I read these excerpts from an article in the May 2015 issue of FamilyFun Magazine, published by, and they really hit the nail on the head for what I endorse in a road trip:

Make Personal Connections

By Laura Billings Coleman

Our family’s vacation road map began to materialize last summer, when 9-year-old Finn asked for a membership to (go figure). The two of us went right down the rabbit hole, turning up sailors and Puritan settlers up and down the East Coast, including in Groton, Massachusetts, the destination for an October family wedding.

Thus inspired, we took 10 days off from school for a study of colonial America, diving deep into the places tied to our forebears’ arrival in the New World. Starting on Cape Cod, we tracked familiar names around Massachusetts, from Concord (my tenth great-grandfather was a founder of that town in 1635), to Salem (where the wife of our eighth great-uncle was the first to be hanged at the witch trials), to Boston-area Revolutionary War battle sites (where some of our forebears fought as minutemen, and others sided with the crown). My three sons, ages 9, 11, and 12, dutifully documented their discoveries for their history teachers at home, but we were happy being tourists, too, watching whales, visiting art galleries, and eating lobster rolls.

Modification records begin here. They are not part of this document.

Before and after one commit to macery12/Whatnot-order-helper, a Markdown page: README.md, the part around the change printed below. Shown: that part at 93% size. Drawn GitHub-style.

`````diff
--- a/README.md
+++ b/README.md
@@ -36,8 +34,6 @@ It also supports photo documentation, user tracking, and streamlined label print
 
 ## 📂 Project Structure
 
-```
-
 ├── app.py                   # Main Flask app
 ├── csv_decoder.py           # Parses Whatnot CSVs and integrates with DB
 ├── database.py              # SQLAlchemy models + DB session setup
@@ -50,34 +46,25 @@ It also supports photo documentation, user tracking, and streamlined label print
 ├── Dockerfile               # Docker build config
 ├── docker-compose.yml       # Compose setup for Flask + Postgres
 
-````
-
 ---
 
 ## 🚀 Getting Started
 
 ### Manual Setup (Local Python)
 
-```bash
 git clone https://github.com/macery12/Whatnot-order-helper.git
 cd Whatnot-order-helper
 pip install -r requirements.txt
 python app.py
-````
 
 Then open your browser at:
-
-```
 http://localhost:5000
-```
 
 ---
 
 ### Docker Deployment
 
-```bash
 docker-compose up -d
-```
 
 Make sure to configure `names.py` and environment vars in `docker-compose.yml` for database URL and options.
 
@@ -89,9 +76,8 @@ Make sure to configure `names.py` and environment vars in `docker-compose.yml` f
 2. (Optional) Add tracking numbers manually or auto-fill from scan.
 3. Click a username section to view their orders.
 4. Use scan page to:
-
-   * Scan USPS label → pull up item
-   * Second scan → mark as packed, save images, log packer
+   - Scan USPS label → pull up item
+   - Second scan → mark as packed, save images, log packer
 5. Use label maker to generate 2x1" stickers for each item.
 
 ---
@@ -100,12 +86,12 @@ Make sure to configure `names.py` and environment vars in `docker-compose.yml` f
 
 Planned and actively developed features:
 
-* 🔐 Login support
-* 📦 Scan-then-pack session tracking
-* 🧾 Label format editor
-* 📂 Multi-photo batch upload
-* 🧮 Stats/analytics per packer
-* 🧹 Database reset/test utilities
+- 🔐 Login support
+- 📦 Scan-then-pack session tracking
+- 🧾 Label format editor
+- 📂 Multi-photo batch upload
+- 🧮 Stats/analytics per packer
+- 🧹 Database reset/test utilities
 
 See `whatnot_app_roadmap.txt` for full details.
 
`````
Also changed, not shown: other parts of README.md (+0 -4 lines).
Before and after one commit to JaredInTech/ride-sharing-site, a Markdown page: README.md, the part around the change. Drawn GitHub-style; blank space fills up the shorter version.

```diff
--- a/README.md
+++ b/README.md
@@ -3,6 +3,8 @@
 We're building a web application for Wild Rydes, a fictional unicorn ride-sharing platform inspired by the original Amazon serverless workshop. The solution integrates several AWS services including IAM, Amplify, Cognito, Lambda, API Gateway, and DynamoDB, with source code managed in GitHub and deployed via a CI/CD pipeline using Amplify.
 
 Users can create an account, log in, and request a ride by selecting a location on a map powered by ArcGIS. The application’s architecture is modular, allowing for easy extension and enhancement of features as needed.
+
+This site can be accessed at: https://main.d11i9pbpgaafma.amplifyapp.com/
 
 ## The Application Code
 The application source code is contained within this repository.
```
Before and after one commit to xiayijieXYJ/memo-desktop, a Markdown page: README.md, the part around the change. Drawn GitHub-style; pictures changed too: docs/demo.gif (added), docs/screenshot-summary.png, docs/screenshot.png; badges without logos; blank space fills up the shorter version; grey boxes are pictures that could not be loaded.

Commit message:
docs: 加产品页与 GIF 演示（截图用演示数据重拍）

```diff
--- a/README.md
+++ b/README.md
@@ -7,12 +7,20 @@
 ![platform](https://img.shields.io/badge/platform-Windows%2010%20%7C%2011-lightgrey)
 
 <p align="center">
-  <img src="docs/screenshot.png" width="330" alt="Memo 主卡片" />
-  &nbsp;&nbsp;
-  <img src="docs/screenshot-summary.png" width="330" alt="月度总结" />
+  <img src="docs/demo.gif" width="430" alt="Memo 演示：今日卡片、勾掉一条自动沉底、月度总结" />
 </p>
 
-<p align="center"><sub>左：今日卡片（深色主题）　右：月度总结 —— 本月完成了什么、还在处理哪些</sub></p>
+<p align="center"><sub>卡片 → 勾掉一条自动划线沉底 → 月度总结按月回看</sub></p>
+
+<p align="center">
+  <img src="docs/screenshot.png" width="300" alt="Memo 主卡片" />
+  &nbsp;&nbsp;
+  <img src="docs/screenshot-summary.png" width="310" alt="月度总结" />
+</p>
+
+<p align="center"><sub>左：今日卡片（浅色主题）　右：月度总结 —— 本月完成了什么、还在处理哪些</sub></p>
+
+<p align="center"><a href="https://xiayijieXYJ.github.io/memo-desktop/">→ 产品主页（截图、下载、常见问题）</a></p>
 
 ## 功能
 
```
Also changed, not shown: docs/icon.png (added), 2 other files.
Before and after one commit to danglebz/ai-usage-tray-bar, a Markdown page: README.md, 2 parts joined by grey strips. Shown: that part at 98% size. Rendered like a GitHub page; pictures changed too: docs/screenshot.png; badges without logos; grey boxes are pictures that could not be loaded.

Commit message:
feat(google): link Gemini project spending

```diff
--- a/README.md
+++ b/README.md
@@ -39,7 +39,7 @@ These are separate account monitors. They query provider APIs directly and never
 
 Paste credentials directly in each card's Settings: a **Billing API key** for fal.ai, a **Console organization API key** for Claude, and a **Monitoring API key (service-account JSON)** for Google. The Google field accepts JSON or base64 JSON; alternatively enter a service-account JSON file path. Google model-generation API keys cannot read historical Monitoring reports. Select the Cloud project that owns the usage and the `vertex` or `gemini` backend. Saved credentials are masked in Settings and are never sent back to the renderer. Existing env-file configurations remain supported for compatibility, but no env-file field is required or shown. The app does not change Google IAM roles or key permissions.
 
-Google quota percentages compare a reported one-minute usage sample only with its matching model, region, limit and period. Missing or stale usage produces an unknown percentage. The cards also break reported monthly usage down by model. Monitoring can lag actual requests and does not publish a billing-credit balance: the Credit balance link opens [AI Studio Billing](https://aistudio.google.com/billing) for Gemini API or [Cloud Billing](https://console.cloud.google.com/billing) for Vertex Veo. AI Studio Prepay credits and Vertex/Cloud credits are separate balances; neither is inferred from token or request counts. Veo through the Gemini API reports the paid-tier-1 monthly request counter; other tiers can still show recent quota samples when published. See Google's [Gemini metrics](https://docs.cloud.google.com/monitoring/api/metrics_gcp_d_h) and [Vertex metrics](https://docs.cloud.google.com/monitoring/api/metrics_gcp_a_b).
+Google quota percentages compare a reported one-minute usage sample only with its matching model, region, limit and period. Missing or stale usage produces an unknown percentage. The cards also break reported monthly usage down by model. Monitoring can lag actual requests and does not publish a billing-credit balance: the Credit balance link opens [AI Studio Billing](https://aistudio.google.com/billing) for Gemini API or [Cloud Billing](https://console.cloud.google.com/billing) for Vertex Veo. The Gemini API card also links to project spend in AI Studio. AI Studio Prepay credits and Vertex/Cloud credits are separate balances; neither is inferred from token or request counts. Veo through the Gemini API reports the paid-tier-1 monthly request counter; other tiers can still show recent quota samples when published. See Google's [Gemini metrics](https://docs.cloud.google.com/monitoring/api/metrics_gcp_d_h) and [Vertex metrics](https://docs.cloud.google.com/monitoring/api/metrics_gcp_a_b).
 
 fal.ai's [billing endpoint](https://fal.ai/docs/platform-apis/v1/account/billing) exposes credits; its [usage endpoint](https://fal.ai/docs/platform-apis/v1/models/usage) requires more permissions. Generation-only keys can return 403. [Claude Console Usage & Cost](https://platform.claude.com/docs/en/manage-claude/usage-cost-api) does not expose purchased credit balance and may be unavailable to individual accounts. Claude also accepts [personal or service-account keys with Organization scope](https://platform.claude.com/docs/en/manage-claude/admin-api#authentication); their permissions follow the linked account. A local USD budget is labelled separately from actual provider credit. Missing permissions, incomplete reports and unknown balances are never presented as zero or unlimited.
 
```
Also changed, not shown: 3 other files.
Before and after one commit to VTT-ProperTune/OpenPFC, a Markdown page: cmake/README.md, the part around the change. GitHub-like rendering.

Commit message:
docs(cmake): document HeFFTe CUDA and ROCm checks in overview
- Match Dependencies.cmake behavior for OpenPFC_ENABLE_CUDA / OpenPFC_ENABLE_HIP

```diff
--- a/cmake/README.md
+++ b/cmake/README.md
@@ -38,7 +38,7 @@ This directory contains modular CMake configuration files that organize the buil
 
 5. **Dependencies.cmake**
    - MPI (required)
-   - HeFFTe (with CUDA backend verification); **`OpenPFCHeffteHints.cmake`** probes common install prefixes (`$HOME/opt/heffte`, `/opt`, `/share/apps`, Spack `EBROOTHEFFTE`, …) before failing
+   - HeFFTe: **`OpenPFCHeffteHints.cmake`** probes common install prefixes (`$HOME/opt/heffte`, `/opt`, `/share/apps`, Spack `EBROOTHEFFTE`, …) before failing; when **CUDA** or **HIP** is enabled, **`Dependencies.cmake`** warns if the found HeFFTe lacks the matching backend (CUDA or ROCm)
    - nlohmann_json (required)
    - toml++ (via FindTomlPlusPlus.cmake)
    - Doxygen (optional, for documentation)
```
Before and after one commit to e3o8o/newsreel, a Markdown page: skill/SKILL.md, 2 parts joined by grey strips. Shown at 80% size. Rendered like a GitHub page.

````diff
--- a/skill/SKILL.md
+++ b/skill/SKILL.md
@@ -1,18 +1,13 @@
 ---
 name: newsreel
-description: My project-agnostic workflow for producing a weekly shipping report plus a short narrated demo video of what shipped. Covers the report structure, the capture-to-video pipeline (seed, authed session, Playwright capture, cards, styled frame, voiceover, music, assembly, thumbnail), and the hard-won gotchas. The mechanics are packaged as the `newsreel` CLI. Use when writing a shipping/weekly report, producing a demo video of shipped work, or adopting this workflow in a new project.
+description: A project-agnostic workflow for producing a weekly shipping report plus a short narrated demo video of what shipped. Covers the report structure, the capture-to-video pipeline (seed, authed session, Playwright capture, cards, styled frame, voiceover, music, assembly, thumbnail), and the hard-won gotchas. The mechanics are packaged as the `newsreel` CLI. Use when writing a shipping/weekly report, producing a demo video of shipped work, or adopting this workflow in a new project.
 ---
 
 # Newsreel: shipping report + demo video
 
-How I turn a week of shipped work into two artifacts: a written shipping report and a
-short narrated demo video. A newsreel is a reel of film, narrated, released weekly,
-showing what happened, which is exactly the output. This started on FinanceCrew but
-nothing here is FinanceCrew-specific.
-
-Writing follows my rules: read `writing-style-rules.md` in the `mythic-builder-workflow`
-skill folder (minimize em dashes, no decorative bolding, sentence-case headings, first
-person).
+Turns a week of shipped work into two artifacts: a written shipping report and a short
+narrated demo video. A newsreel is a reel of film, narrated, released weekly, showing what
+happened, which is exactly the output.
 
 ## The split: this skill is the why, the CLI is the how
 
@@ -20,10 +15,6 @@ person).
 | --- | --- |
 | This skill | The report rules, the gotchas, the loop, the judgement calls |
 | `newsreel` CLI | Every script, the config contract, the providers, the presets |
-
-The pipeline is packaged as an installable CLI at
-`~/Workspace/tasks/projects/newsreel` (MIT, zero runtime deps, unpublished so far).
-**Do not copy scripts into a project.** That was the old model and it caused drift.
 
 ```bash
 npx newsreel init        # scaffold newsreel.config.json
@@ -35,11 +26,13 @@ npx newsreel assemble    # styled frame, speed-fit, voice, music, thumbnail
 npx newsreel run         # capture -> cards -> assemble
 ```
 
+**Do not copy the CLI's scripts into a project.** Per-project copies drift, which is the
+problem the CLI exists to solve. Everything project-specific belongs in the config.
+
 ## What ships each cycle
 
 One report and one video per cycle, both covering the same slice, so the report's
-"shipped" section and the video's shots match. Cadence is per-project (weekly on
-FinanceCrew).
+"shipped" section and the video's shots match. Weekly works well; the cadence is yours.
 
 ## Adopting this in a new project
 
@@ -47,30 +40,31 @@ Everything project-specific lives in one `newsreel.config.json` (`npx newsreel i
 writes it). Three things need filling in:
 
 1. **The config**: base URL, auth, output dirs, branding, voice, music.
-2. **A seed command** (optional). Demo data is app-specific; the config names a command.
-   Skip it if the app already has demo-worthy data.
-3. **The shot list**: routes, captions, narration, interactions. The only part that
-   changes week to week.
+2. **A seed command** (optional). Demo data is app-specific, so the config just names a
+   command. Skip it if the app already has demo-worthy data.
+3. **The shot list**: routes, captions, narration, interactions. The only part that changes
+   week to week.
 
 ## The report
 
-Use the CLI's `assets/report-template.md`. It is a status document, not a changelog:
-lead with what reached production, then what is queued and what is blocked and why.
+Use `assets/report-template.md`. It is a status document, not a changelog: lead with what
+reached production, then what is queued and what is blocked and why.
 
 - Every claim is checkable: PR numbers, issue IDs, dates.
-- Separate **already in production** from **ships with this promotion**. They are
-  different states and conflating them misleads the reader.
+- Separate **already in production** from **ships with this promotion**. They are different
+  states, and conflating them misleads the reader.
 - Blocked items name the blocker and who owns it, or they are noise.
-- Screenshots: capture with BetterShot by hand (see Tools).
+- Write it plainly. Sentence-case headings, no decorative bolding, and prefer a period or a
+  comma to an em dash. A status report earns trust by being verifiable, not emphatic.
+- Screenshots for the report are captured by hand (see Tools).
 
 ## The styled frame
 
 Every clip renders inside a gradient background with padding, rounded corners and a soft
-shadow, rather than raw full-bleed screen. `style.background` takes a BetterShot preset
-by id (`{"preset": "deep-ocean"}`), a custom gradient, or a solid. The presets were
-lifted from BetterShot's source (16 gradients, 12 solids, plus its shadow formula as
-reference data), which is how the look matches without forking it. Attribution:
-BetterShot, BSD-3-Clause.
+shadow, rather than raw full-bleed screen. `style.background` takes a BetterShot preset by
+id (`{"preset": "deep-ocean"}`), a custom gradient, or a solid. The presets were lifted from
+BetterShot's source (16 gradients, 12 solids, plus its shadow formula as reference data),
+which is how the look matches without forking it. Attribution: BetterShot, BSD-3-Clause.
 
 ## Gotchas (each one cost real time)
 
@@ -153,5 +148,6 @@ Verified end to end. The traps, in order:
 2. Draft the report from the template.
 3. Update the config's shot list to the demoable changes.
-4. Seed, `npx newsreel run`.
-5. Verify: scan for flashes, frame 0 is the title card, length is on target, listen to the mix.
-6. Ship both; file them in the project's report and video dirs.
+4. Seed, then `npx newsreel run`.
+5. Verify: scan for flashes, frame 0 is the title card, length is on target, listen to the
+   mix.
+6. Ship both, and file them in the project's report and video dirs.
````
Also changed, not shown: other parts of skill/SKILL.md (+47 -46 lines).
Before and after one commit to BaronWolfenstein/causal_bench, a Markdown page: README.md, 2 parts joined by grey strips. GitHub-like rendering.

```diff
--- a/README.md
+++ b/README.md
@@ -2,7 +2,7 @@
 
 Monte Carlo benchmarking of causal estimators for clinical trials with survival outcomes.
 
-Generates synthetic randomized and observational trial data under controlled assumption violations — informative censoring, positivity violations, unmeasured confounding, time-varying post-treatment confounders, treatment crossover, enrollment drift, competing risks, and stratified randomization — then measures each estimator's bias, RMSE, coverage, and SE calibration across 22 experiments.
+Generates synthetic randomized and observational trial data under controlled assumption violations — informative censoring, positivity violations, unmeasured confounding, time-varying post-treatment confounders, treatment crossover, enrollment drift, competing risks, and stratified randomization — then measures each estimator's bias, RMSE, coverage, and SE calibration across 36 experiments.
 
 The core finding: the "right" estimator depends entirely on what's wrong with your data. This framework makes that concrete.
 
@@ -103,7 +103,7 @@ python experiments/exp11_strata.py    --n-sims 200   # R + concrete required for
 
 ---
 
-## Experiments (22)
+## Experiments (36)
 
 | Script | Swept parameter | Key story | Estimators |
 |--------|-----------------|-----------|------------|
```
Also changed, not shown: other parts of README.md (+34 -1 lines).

New England in the fall is a fantastic destination for many reasons, but having family connections to uncover gave our travels there an added dimension that kept all three boys curious and full of questions. Seeing family names on gravestones — and even watching a reenactment of the trial of our “Auntie” Bridget Bishop in Salem — brought history home in a whole new way.

Build on a Child’s Passions

By Alisson Clark

Older kids can be notoriously hard to please on vacation. There’s no instant joy from a newly discovered playground, no napping in a stroller while mom and dad take in a museum. So when our son, Owen, started playing trombone in middle school, we planned a trip around his passion for jazz. Our destination: New Orleans, which offers plenty of kid-friendly opportunities to explore the city’s legendary musical heritage.

We arrived during a free festival that drew performers from around the world and began our visit watching a parade of middle- and high-school brass bands. We also saw drum circles and dance groups. And when a strolling band broke into an impromptu show on a street corner, Owen saw that performances don’t have to wait for an end-of-year school concert. Sharing music can always be part of your life.

We had envisioned the trip as a way to deepen Owen’s interest in music, but my husband and I learned things, too. Playing to our son’s expertise meant that he got to teach us (a great way to get older kids to open up). Not only did he explain the difference between a tuba and a sousaphone and what puts the swing in a swing rhythm, he shared more about band, and his life in general, on that trip than he had the whole year!

I have been in the field of Early Childhood Education since 1995. I have my Bachelor’s degree in Professional Child Development. In my free time, I love LEGO, ballet, ballroom dancing, eating out, traveling, history, architecture, genealogy, and people.